Fric, C. (2022). Food Insecurity – June 2022. Mainstreet Research. https://www.mainstreetresearch.ca/poll/food-insecurity-june-2022/
Food Banks Canada. (2014). Food Banks and the Dependence Myth. Mississauga: Food Banks Canada. https://fbcblobstorage.blob.core.windows.net/wordpress/2022/02/Food-Banks-and-the-Dependence-Myth_final.pdf
Food Banks Canada. (2021). HungerCount 2021. Mississauga: Food Banks Canada. https://fbcblobstorage.blob.core.windows.net/wordpress/2022/05/HungerCount-Report-in-Design-Oct-20.pdf
Food Banks Canada. (2021). 2021 Federal Policy Recommendations. Mississauga: Food Banks Canada. https://fbcblobstorage.blob.core.windows.net/wordpress/2022/01/FBC-Federal-Policy-Recommendations-NOV2021-singles-v2.pdf
OHCHR. (2010). The right to adequate food; Fact sheet no. 34 [fact sheet]. Office of the United Nations High Commissioner for Human Rights. https://www.ohchr.org/sites/default/files/FactSheet34en.pdf
PROOF. (2022). Understanding Household Food Insecurity. University of Toronto, Food Insecurity Policy Research (PROOF). https://proof.utoronto.ca/food-insecurity/#health
PROOF. (2022). What are the implications of food insecurity for health and health care? University of Toronto, Food Insecurity Policy Research (PROOF). https://proof.utoronto.ca/food-insecurity/what-are-the-implications-of-food-insecurity-for-health-and-health-care/

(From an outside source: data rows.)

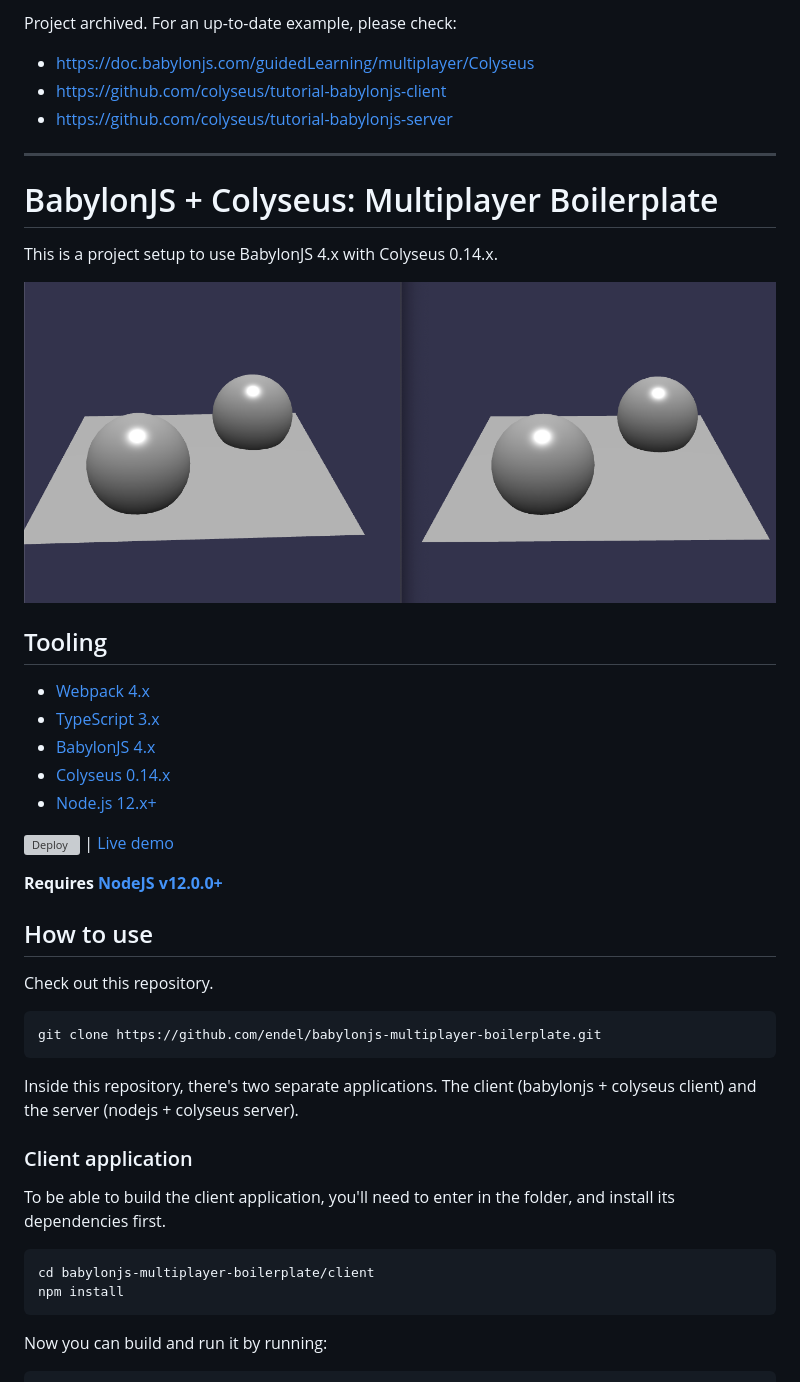
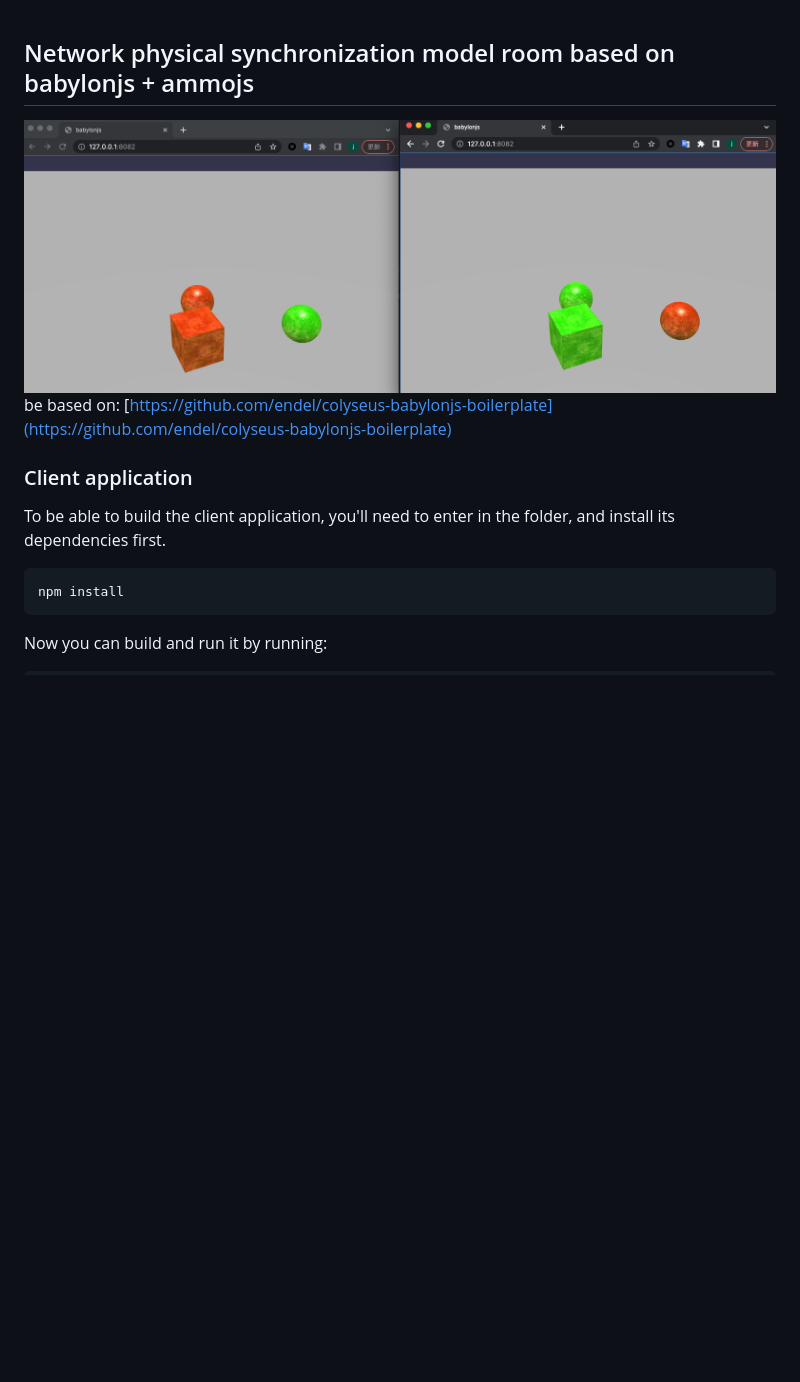
Before and after one commit to renjianfeng/colyseus-babylonjs-ammojs, a Markdown page: README.md, the part around the change. Drawn GitHub-style; pictures changed too: screenshot.png; blank space fills up the shorter version; grey boxes are pictures that could not be loaded.

````diff
--- a/README.md
+++ b/README.md
@@ -1,39 +1,10 @@
-Project archived. For an up-to-date example, please check:
 
-- https://doc.babylonjs.com/guidedLearning/multiplayer/Colyseus
-- https://github.com/colyseus/tutorial-babylonjs-client
-- https://github.com/colyseus/tutorial-babylonjs-server
-
----
-
-# BabylonJS + Colyseus: Multiplayer Boilerplate
-
-This is a project setup to use BabylonJS 4.x with Colyseus 0.14.x.
+## Network physical synchronization model room based on babylonjs + ammojs
 
 <img src="screenshot.png?raw=true" />
 
-## Tooling
-
-- [Webpack 4.x](https://github.com/webpack/webpack)
-- [TypeScript 3.x](https://github.com/Microsoft/TypeScript)
-- [BabylonJS 4.x](https://github.com/BabylonJS/Babylon.js)
-- [Colyseus 0.14.x](https://github.com/colyseus/colyseus)
-- [Node.js 12.x+](https://nodejs.org/)
-
-[![Deploy](https://www.herokucdn.com/deploy/button.svg)](https://heroku.com/deploy)
-| [Live demo](https://babylonjs-multiplayer.herokuapp.com/)
-
-**Requires [NodeJS v12.0.0+](https://nodejs.org/en/download/)**
-
-## How to use
-
-Check out this repository.
-
-```
-git clone https://github.com/endel/babylonjs-multiplayer-boilerplate.git
-```
-
-Inside this repository, there's two separate applications. The client (babylonjs + colyseus client) and the server (nodejs + colyseus server).
+be based on:
+[https://github.com/endel/colyseus-babylonjs-boilerplate](https://github.com/endel/colyseus-babylonjs-boilerplate)
 
 ### Client application
 
@@ -41,7 +12,6 @@ To be able to build the client application, you'll need to enter in the folder,
 and install its dependencies first.
 
 ```
-cd babylonjs-multiplayer-boilerplate/client
 npm install
 ```
 
````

PROOF. (2022). How many Canadians are affected by household food insecurity? University of Toronto, Food Insecurity Policy Research (PROOF). https://proof.utoronto.ca/food-insecurity/how-many-canadians-are-affected-by-household-food-insecurity/
Stats Canada. (2022, June 9). Rising prices are affecting the ability to meet day-to-day expenses for most Canadians. Statistics Canada: The Daily. https://www150.statcan.gc.ca/n1/daily-quotidien/220609/dq220609a-eng.htm
Wood, G. (2022, June 7). Metro Vancouver food bank demand rising higher than national average. Vancouver Is Awesome. https://www.vancouverisawesome.com/local-news/metro-vancouver-food-bank-demand-rising-higher-than-national-average-5453225
World Health Organization. (2022, July 6). UN Report: Global Hunger Numbers rose to as many as 828 million in 2021 [Media release]. https://www.who.int/news/item/06-07-2022-un-report–global-hunger-numbers-rose-to-as-many-as-828-million-in-2021